Significant progress has been made in tackling women and children’s issues. These two groups fared particularly badly during the war, for instance because of abductions and sexual offences. Family Support Units (FSUs) have been established and are working well, though resource constraints have meant that they are currently unable to meet demands for their services. The SLP are sharing their knowledge by training a Liberian equivalent.

Republic of Sierra Leone Armed Forces (RSLAF)

The army has been reduced in size from 17,000 to 10,500 and is soon to be reduced further to 8,500, with the hope of a switch from quantity to quality. Downsizing was deliberately incremental as part of a strategy not to put too many young and unemployed ex-combatants on the street all at once (such as was done in Liberia). The MoD was reformed with the help of an external push and is now a military-civilian integrated department under civilian leadership.

Under the Military Aid to Civil Power (MACP) policy the military proved to be effective in assisting the police during the 2007 elections. However, there should be caution against too great a military role in internal security.

Where in particular is there room for improvement?
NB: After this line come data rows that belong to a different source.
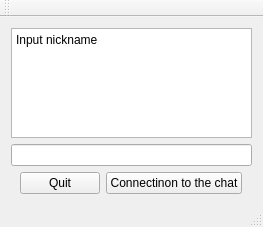
LisGein/LinuxCppLessons, file QtClient/mainwindow.ui: the form before one commit.
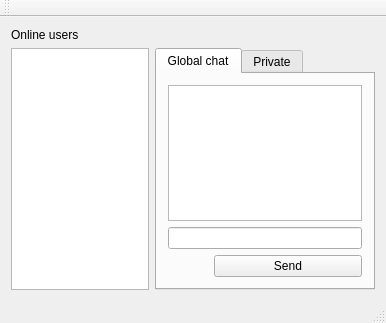
The form after the commit.

```diff
--- a/QtClient/mainwindow.ui
+++ b/QtClient/mainwindow.ui
@@ -6,65 +6,69 @@
    <rect>
     <x>0</x>
     <y>0</y>
-    <width>263</width>
-    <height>227</height>
+    <width>386</width>
+    <height>323</height>
    </rect>
   </property>
   <property name="windowTitle">
    <string>Log In</string>
   </property>
   <widget class="QWidget" name="centralWidget">
+   <layout class="QGridLayout" name="gridLayout_2">
+    <item row="0" column="0">
+     <widget class="QLabel" name="label">
+      <property name="text">
+       <string>Online users</string>
+      </property>
+     </widget>
+    </item>
+    <item row="1" column="0">
+     <widget class="QListWidget" name="list_online">
+      <property name="maximumSize">
+       <size>
+        <width>200</width>
+        <height>16777215</height>
+       </size>
+      </property>
+     </widget>
+    </item>
+    <item row="1" column="1">
+     <widget class="QTabWidget" name="tabWidget">
+      <property name="acceptDrops">
+       <bool>false</bool>
+      </property>
+      <property name="currentIndex">
+       <number>0</number>
+      </property>
+      <widget class="QWidget" name="colum">
+       <attribute name="title">
+        <string>Global chat</string>
+       </attribute>
    <layout class="QGridLayout" name="gridLayout">
     <item row="0" column="0">
+         <layout class="QFormLayout" name="formLayout">
+          <item row="0" column="0" colspan="2">
      <layout class="QVBoxLayout" name="verticalLayout">
       <item>
        <widget class="QTextEdit" name="que_text">
         <property name="readOnly">
          <bool>true</bool>
         </property>
-        <property name="html">
-         <string>&lt;!DOCTYPE HTML PUBLIC &quot;-//W3C//DTD HTML 4.0//EN&quot; &quot;http://www.w3.org/TR/REC-html40/strict.dtd&quot;&gt;
-&lt;html&gt;&lt;head&gt;&lt;meta name=&quot;qrichtext&quot; content=&quot;1&quot; /&gt;&lt;style type=&quot;text/css&quot;&gt;
-p, li { white-space: pre-wrap; }
-&lt;/style&gt;&lt;/head&gt;&lt;body style=&quot; font-family:'Noto Sans [monotype]'; font-size:9pt; font-weight:400; font-style:normal;&quot;&gt;
-&lt;p style=&quot; margin-top:0px; margin-bottom:0px; margin-left:0px; margin-right:0px; -qt-block-indent:0; text-indent:0px;&quot;&gt;Input nickname&lt;/p&gt;&lt;/body&gt;&lt;/html&gt;</string>
-        </property>
-       </widget>
-      </item>
-      <item>
-       <spacer name="verticalSpacer">
-        <property name="orientation">
-         <enum>Qt::Vertical</enum>
-        </property>
-        <property name="sizeHint" stdset="0">
-         <size>
-          <width>20</width>
-          <height>40</height>
-         </size>
-        </property>
-       </spacer>
-      </item>
+             </widget>
+            </item>
       <item>
        <widget class="QLineEdit" name="in_text"/>
       </item>
-      <item>
-       <spacer name="verticalSpacer_2">
-        <property name="orientation">
-         <enum>Qt::Vertical</enum>
-        </property>
-        <property name="sizeHint" stdset="0">
-         <size>
-          <width>20</width>
-          <height>40</height>
-         </size>
-        </property>
-       </spacer>
-      </item>
-     </layout>
-    </item>
+           </layout>
+          </item>
+          <item row="1" column="1">
+           <widget class="QPushButton" name="send">
+            <property name="text">
+             <string>Send</string>
+            </property>
+           </widget>
+          </item>
     <item row="1" column="0">
-     <layout class="QHBoxLayout" name="horizontalLayout">
-      <item>
        <spacer name="horizontalSpacer">
         <property name="orientation">
          <enum>Qt::Horizontal</enum>
@@ -77,34 +81,19 @@
         </property>
        </spacer>
       </item>
-      <item>
-       <widget class="QPushButton" name="button_quit">
-        <property name="text">
-         <string>Quit</string>
-        </property>
-       </widget>
-      </item>
-      <item>
-       <widget class="QPushButton" name="button_entry">
-        <property name="text">
-         <string>Connectinon to the chat</string>
-        </property>
-       </widget>
-      </item>
-      <item>
-       <spacer name="horizontalSpacer_2">
-        <property name="orientation">
-         <enum>Qt::Horizontal</enum>
-        </property>
-        <property name="sizeHint" stdset="0">
-         <size>
-          <width>40</width>
-          <height>20</height>
-         </size>
-        </property>
-       </spacer>
-      </item>
-     </layout>
+         </layout>
+        </item>
+       </layout>
+      </widget>
+      <widget class="QWidget" name="tab_2">
+       <property name="enabled">
+        <bool>true</bool>
+       </property>
+       <attribute name="title">
+        <string>Private</string>
+       </attribute>
+      </widget>
+     </widget>
     </item>
    </layout>
   </widget>
```
Left out of the diff: 6 changed lines with no effect on the pictures. Lines whose indentation alone changed are shown as unchanged.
  • A more clearly defined responsibility for security forces, creating the “political space” for reform, and keeping the security forces out of politics.
  • General communication can be enhanced in an effort to build stronger national consensus and involve the public in the reform process.
  • In 1998-1999 DfID was constrained in its security-related programming by SSR being a new and thus undeveloped concept. It was not integrated with development and before the advent of the African and Global Conflict Prevention Pools (ACPP and GCPP) cooperation between DfID, FCO and MoD was limited. Over the past decade, UK and international approaches to integrated SSR programming have changed significantly and this trend needs to continue.
  • In new phases of the SSR process, the establishment of an integrated advisory group to provide input to further reform was proposed. Ideally, this group, either based in-country or on regular visit to Sierra Leone, would consist of experts who have already served in Sierra Leone.


SSR is a process and it is vital that this process continues. The panel spoke of their pride in what has been achieved in Sierra Leone and stressed that it was important that lessons were shared with other countries (visits to Guyana and Liberia have been undertaken to provide expert input). As one of the earliest and most high-profile security sector reform processes to be implemented, Sierra Leone provides invaluable knowledge on how SSR programmes can – and should not – be implemented in post-conflict contexts.

Working Paper Series:
‘Security System Transformation in Sierra Leone,

The working paper series on Sierra Leone is part of the research programme ‘Security System Transformation in Sierra Leone, 1997-2007’. These working papers present perspectives from both Sierra Leone and the United Kingdom regarding the implementation of activities broadly defined as security sector reform (SSR) in the period towards the end of and following the Sierra Leone war.

The working paper Series ‘Security System Transformation in Sierra Leone, 1997-2007’ is now available online.